102 dB                                                 53 seconds

107 dB                                                16.7 seconds

117 dB                                                 1.7 seconds

Where's the 11?

Where’s the 11?

So what does all of this mean? 70 dB, for example, represents noise level similar to that of taking a shower, running the dishwasher, or having exposure to a busy street during the day. Stuff we can tolerate 24 hours per day, according to the EPA.

Studies related to dB levels in gyms, especially those with a discernible amount of background noise, suggest that most people who plug in to their own music are listening at an average of 75%  max volume. We’re talking about levels of 100 dB and up. Sporting events and rock concerts run around 105-115dB (by the way, did you know that everyone on stage and backstage at any music concert is protecting their own hearing? You might want to seriously consider following suit). Prolonged exposure to these levels day in and day out are a surefire way to destroy your ears.

I’ve read several articles that suggest one of the most common injuries for fitness instructors isn’t knee damage or muscle sprains– but hearing loss. That’s a bit out of control if you ask me. No one has authority over the health of your ears. If you feel the music being played is too loud, do something about it. Believe me, I am one of those annoying types who will demand that a movie theater turn down the volume on certain movies if I feel endangered. Ear plugs are great, too.

In today’s world of super-smart people creating super-useful applications we can get on our phones, I have come across a few sound meter apps to measure exactly how loud the environment is. So far I love the Smart Tools Sound Meter (free) and NoiseMeter by JINASYS (also free). How lucky are we?

Listen up. Pay attention. You are your own advocate. Demand a safe environment. Speak up. It’s your hearing we’re talking about.

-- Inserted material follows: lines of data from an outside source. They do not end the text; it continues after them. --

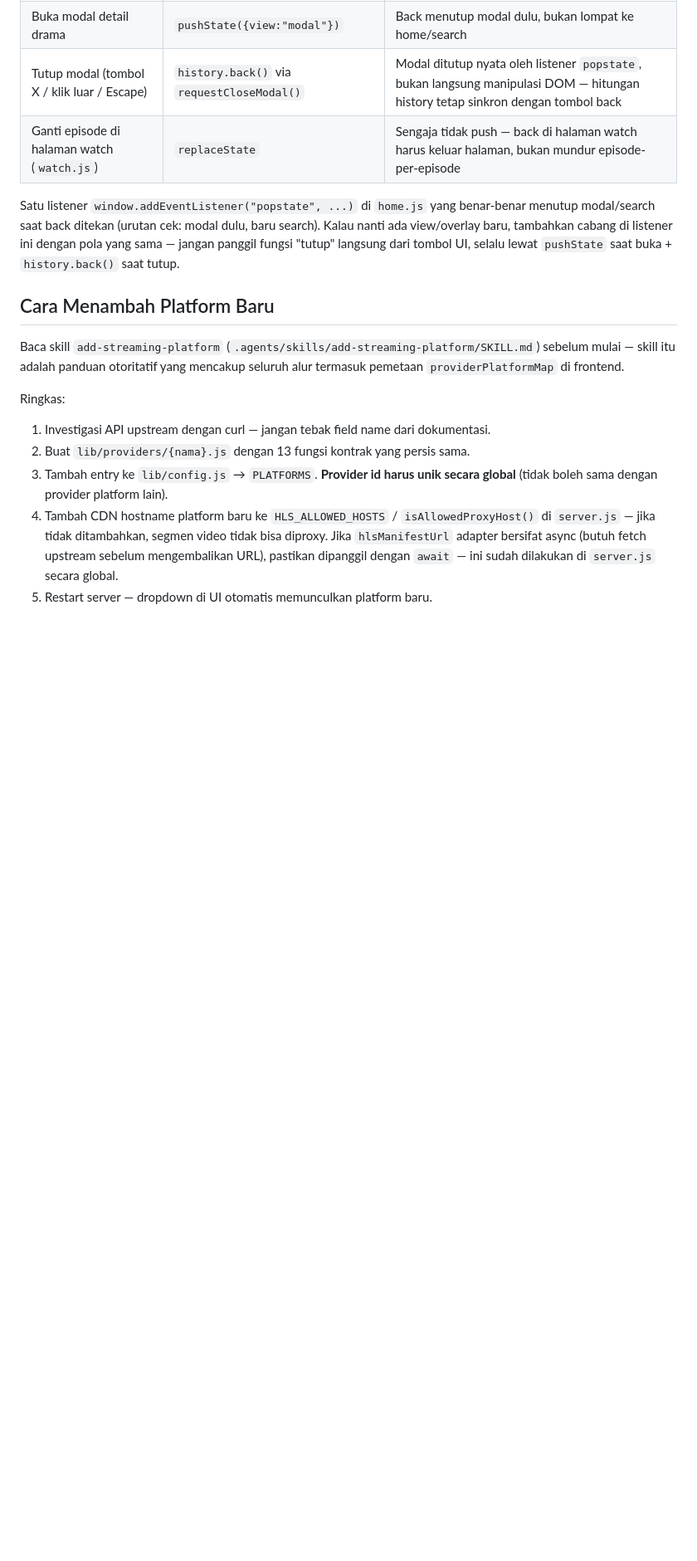
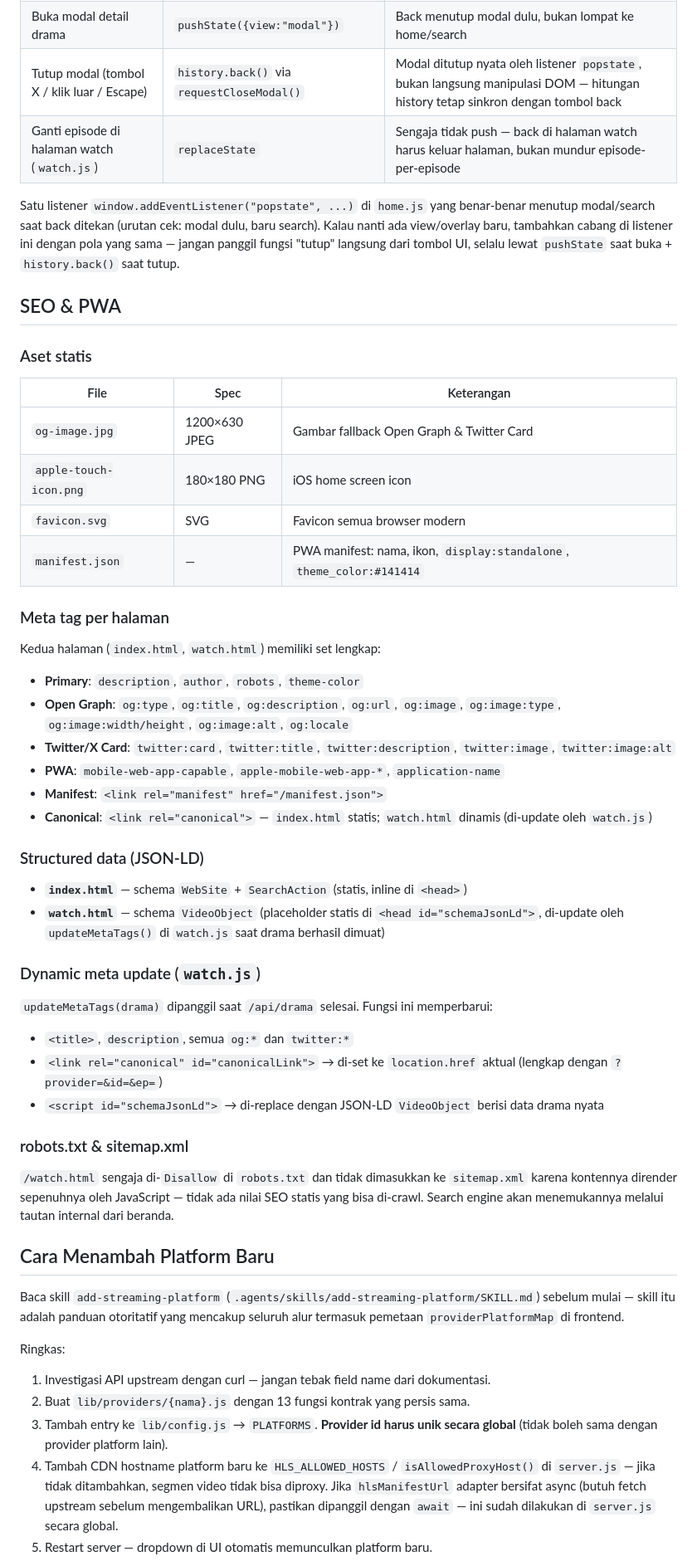
Before and after one commit to Dzakiart19/dramain-V2-2026, a Markdown page: replit.md, the part around one of its changes. Shown at 83% size. GitHub-like rendering; blank space fills up the shorter version.

Commit message:
Update replit.md with expanded documentation and examples
Replit-Commit-Author: Agent

```diff
--- a/replit.md
+++ b/replit.md
@@ -231,6 +248,46 @@ benar-benar menutup modal/search saat back ditekan (urutan cek: modal dulu,
 baru search). Kalau nanti ada view/overlay baru, tambahkan cabang di listener
 ini dengan pola yang sama — jangan panggil fungsi "tutup" langsung dari
 tombol UI, selalu lewat `pushState` saat buka + `history.back()` saat tutup.
+
+## SEO & PWA
+
+### Aset statis
+
+| File | Spec | Keterangan |
+|------|------|------------|
+| `og-image.jpg` | 1200×630 JPEG | Gambar fallback Open Graph & Twitter Card |
+| `apple-touch-icon.png` | 180×180 PNG | iOS home screen icon |
+| `favicon.svg` | SVG | Favicon semua browser modern |
+| `manifest.json` | — | PWA manifest: nama, ikon, `display:standalone`, `theme_color:#141414` |
+
+### Meta tag per halaman
+
+Kedua halaman (`index.html`, `watch.html`) memiliki set lengkap:
+- **Primary**: `description`, `author`, `robots`, `theme-color`
+- **Open Graph**: `og:type`, `og:title`, `og:description`, `og:url`, `og:image`, `og:image:type`, `og:image:width/height`, `og:image:alt`, `og:locale`
+- **Twitter/X Card**: `twitter:card`, `twitter:title`, `twitter:description`, `twitter:image`, `twitter:image:alt`
+- **PWA**: `mobile-web-app-capable`, `apple-mobile-web-app-*`, `application-name`
+- **Manifest**: `<link rel="manifest" href="/manifest.json">`
+- **Canonical**: `<link rel="canonical">` — `index.html` statis; `watch.html` dinamis (di-update oleh `watch.js`)
+
+### Structured data (JSON-LD)
+
+- **`index.html`** — schema `WebSite` + `SearchAction` (statis, inline di `<head>`)
+- **`watch.html`** — schema `VideoObject` (placeholder statis di `<head id="schemaJsonLd">`,
+  di-update oleh `updateMetaTags()` di `watch.js` saat drama berhasil dimuat)
+
+### Dynamic meta update (`watch.js`)
+
+`updateMetaTags(drama)` dipanggil saat `/api/drama` selesai. Fungsi ini memperbarui:
+- `<title>`, `description`, semua `og:*` dan `twitter:*`
+- `<link rel="canonical" id="canonicalLink">` → di-set ke `location.href` aktual (lengkap dengan `?provider=&id=&ep=`)
+- `<script id="schemaJsonLd">` → di-replace dengan JSON-LD `VideoObject` berisi data drama nyata
+
+### robots.txt & sitemap.xml
+
+`/watch.html` sengaja di-`Disallow` di `robots.txt` dan tidak dimasukkan ke `sitemap.xml`
+karena kontennya dirender sepenuhnya oleh JavaScript — tidak ada nilai SEO statis yang bisa
+di-crawl. Search engine akan menemukannya melalui tautan internal dari beranda.
 
 ## Cara Menambah Platform Baru
 
```
Also changed, not shown: other parts of replit.md (+28 -11 lines).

PT-color-headshot-I3Jodilyn Stuart is the owner of ModaBody Fitness and has been a fitness professional since 1997. She currently contributes to 303 Magazine as a Fitness and Health writer. If you have questions, feel free to email at: [email protected]